**Step 1:**

**Step 2:**

**Step 3:**

**Step 4:**

$P(female|freshman)$ = $\frac{Number\ of\ females\ in\ the\ freshman\ class}{Number\ of\ students\ in\ freshman\ class}$ = $\frac{1135}{2400}$ $˜0.4729$

Dividing both the numerator and denominator by Total number of students,

$P(female|freshman)$ = $\frac{\frac{Number\ of females\ in\ freshman\ class}{Total\ number\ of\ students}}{\frac{Number\ of\ students\ in\ freshman\ class}{Total\ number\ of\ students}}$

Now the top and bottom can be replaced in terms of probabilities as

$P(female|freshman)$ = $\frac{P(femalenfreshman)}{P(freshman)}$ …………………………..(1)

Now for the second question, the sample space is restricted to all males in the University. The number of sophomores under the male column has to be compared with the total number of males.

$P(sophomore|male)$ = $\frac{Number\ of\ males\ in\ the\ sophomore\ class}{Total\ number\ of\ males}$

= $\frac{1265}{2500}$

= $0.506$

Dividing the numerator and denominator by the total number of males,

$P(Sophomore|Male)$ = $\frac{\frac{Number\ of\ males\ in\ sophomore\ class}{Total\ number\ of\ students}}{\frac{Total\ number\ of\ males}{Total\ number\ of\ students}}$

Replacing the numerator and denominator with probabilities,

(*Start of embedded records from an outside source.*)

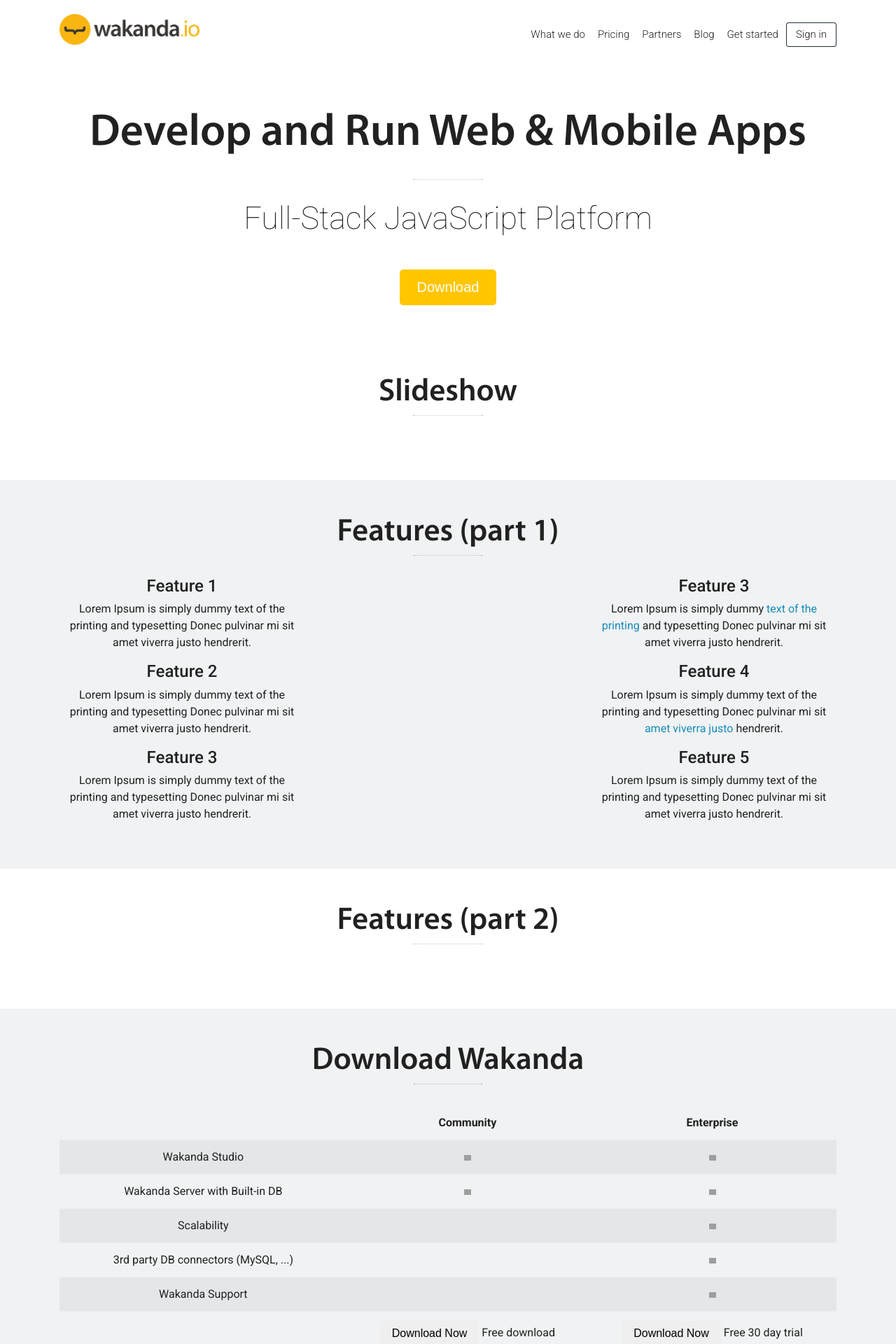
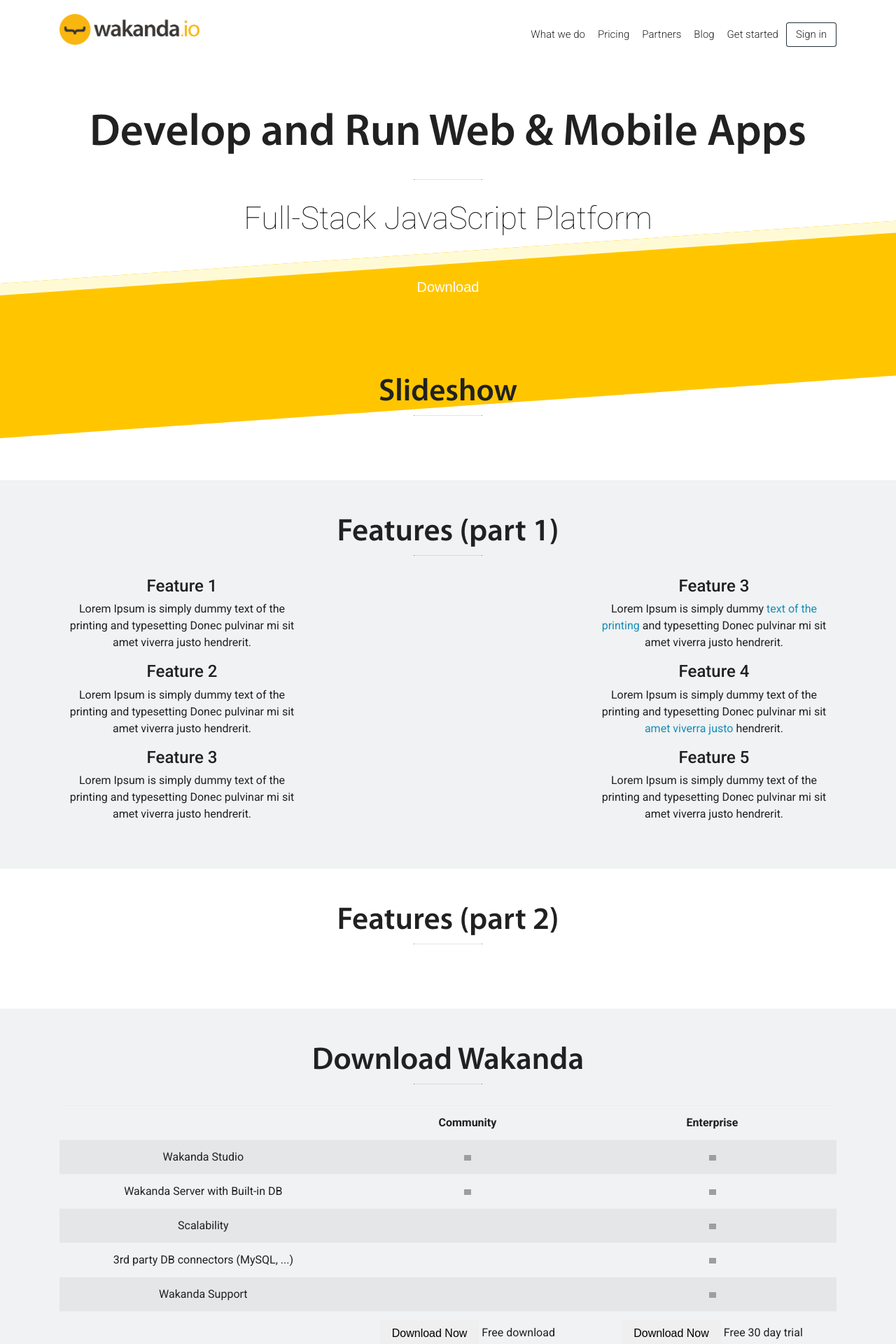
Before and after one commit to Slashtype/wakanda.io, a Jekyll site: the page built from index.html, in a window 1280 px wide. Shown: the top 1920 px of the page at 70% size. Built offline with Jekyll 4.4.1, drawn with Linux system fonts in a browser that asks for light colours; nearby versions of some CDN libraries; grey boxes are pictures that could not be loaded.

Commit message:
Add a prototype of strip effects on the headlines

```diff
--- a/_scss_partials/_base.scss
+++ b/_scss_partials/_base.scss
@@ -1,2 +1,3 @@
 @import "variables";
 @import "navigation";
+@import "strips";
--- /dev/null
+++ b/_scss_partials/_strips.scss
@@ -0,0 +1,25 @@
+#strips, #strips span {
+    position: absolute;
+}
+
+#strips {
+    width: 100%;
+    height: 100%;
+    overflow: hidden;
+    transform: skewY(-4deg);
+    transform-origin: 0;
+    background: #ffc600;
+    top: 299px;
+    height: 221px;
+}
+
+#strips span {
+    height: 17px;
+}
+
+#strips :nth-child(1) {
+    width: 100%;
+    left: 0;
+    top: 0;
+    background: #fffad6
+}
--- a/css/main.scss
+++ b/css/main.scss
@@ -118,6 +118,7 @@
  * Section Intro
  */
 #section-headline{
+	position: relative;
 	text-align: center;
 
 	.btn{
@@ -135,6 +136,7 @@
  */
 #section-slideshow{
 
+  background-color: white;
 }
 
 /**
--- a/index.html
+++ b/index.html
@@ -4,6 +4,13 @@
 ---
 
 <section id="section-headline" class="module parallax parallax-bg-1">
+    <div id="strips" class="hidden-sm-down">
+      <span></span>
+      <span></span>
+      <span></span>
+      <span></span>
+      <span></span>
+    </div>
     <div class="section-wrapper-parallax bg-overlay bg-overlay-dark">
       <div class="container">
         <div class="row">
```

$P(Sophomore|Male)$ = $\frac{P(Sophomoren\ Male)}{P(Male)}$ ………………………………(2)

Observing the two equations we can arrive at the general formula for conditional probability.